In this collection of personal essays, Mary Beath often does follow trails in solitude--both literally and metaphorically. With the focus of a scientist, the attention to detail of an artist, and the lyrical language of a poet, she recasts a classic American tale: travel from the East westward and remake your life.
Beath lived for ten years in New York City's East Village in the 1980s before she moved to New Mexico. Whether on a solo hike in the San Juan Mountains weighing risk and choice in unexpected encounters, diving in the Sea of Cortez hoping to make peace with traditional biology, or lobbying for wilderness on Capitol Hill, she never fails to engage the reader on multiple levels, within a natural world that includes humans. This book will resonate with anyone who values self-reliance and celebrates the West's rich and complex landscapes.
"Whether navigating the fields of Zuni, the halls of Congress, or simply her own ruminations, Beath takes the reader on a journey through the wonders of the West."--U.S. Representative Tom Udall, NM
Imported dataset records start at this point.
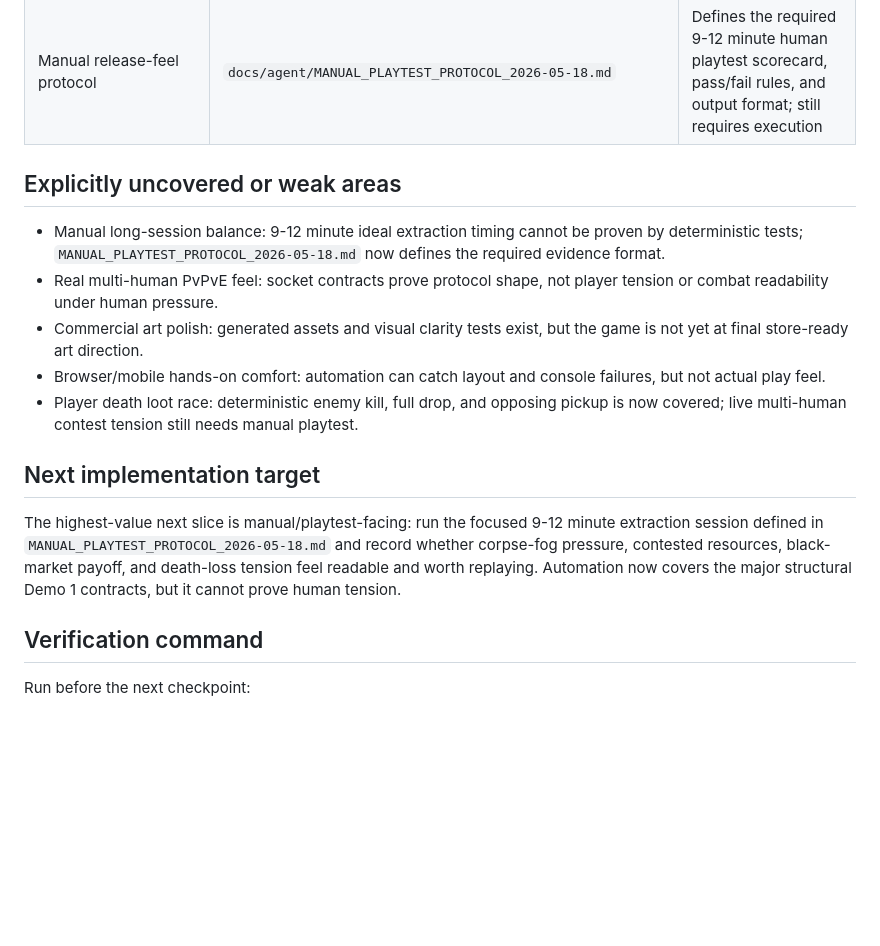
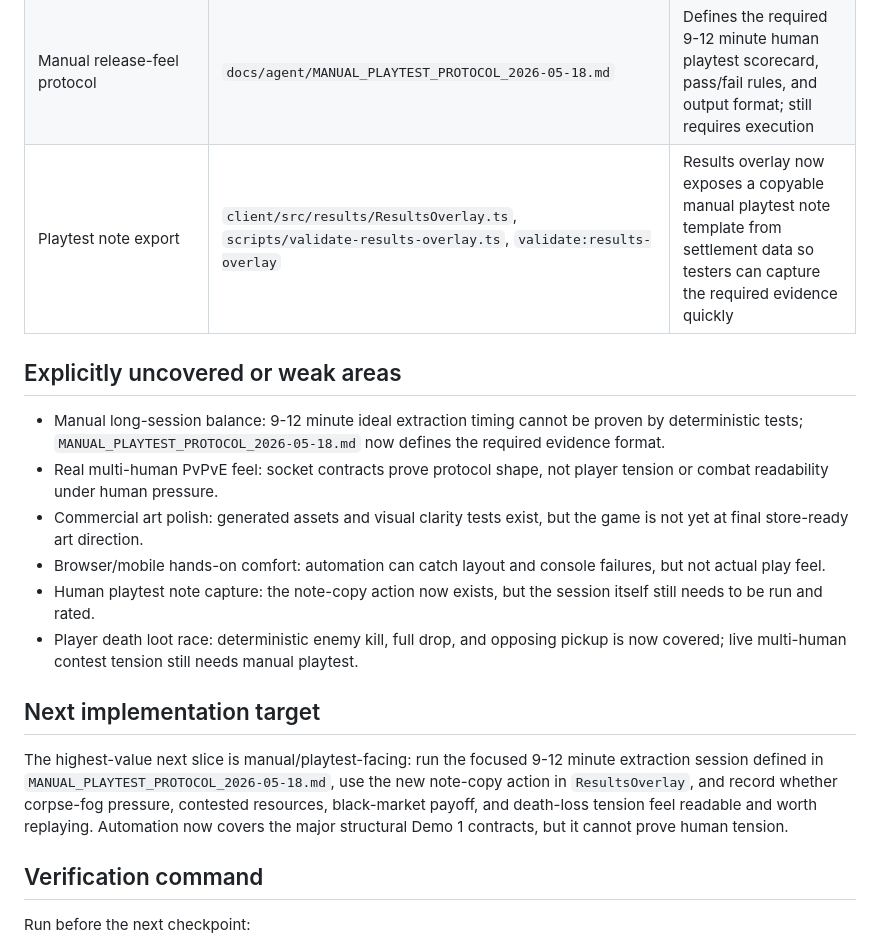
Before and after one commit to KEithwy1030/gamer-demo1, a Markdown page: docs/agent/DEMO1_COMPLETION_AUDIT_2026-05-18.md, the part around the change. Rendered like a GitHub page; blank space fills up the shorter version.

Commit message:
docs: record playtest note export in demo1 audit
What: update the Demo 1 completion audit to reflect the new copyable playtest note export and the remaining human-session gap. Why: the release-feel workflow now includes a concrete capture path, so the audit should point testers at the exact artifact and keep the missing evidence explicit. Verify: reviewed the updated checklist entries and diff.

```diff
--- a/docs/agent/DEMO1_COMPLETION_AUDIT_2026-05-18.md
+++ b/docs/agent/DEMO1_COMPLETION_AUDIT_2026-05-18.md
@@ -39,6 +39,7 @@ Deliver `流荒之路` as a commercial-ready direction, starting with a durable
 | Release-level verification gate | `package.json` `validate:gdd-demo1-contract` and `validate:release-readiness` | Added in this slice; must be run before checkpoint |
 | Browser visual acceptance | `package.json` `accept:visual-readiness`, `.codex-artifacts/game-feel-baseline/` screenshots | Covers boss combat HUD, inventory overlay, and late-game extraction pressure visibility; not a manual fun signoff |
 | Manual release-feel protocol | `docs/agent/MANUAL_PLAYTEST_PROTOCOL_2026-05-18.md` | Defines the required 9-12 minute human playtest scorecard, pass/fail rules, and output format; still requires execution |
+| Playtest note export | `client/src/results/ResultsOverlay.ts`, `scripts/validate-results-overlay.ts`, `validate:results-overlay` | Results overlay now exposes a copyable manual playtest note template from settlement data so testers can capture the required evidence quickly |
 
 ## Explicitly uncovered or weak areas
 
@@ -46,11 +47,12 @@ Deliver `流荒之路` as a commercial-ready direction, starting with a durable
 - Real multi-human PvPvE feel: socket contracts prove protocol shape, not player tension or combat readability under human pressure.
 - Commercial art polish: generated assets and visual clarity tests exist, but the game is not yet at final store-ready art direction.
 - Browser/mobile hands-on comfort: automation can catch layout and console failures, but not actual play feel.
+- Human playtest note capture: the note-copy action now exists, but the session itself still needs to be run and rated.
 - Player death loot race: deterministic enemy kill, full drop, and opposing pickup is now covered; live multi-human contest tension still needs manual playtest.
 
 ## Next implementation target
 
-The highest-value next slice is manual/playtest-facing: run the focused 9-12 minute extraction session defined in `MANUAL_PLAYTEST_PROTOCOL_2026-05-18.md` and record whether corpse-fog pressure, contested resources, black-market payoff, and death-loss tension feel readable and worth replaying. Automation now covers the major structural Demo 1 contracts, but it cannot prove human tension.
+The highest-value next slice is manual/playtest-facing: run the focused 9-12 minute extraction session defined in `MANUAL_PLAYTEST_PROTOCOL_2026-05-18.md`, use the new note-copy action in `ResultsOverlay`, and record whether corpse-fog pressure, contested resources, black-market payoff, and death-loss tension feel readable and worth replaying. Automation now covers the major structural Demo 1 contracts, but it cannot prove human tension.
 
 ## Verification command
 
```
"I loved trekking with Mary Beath, her sweet song and vision leading the way through both dark and sun-drenched vales of soul-making. Hiking Alone is a generous and reflective book, lovely in language, sharp in observation."--Garrett Hongo, author of Volcano: A Memoir of Hawai'i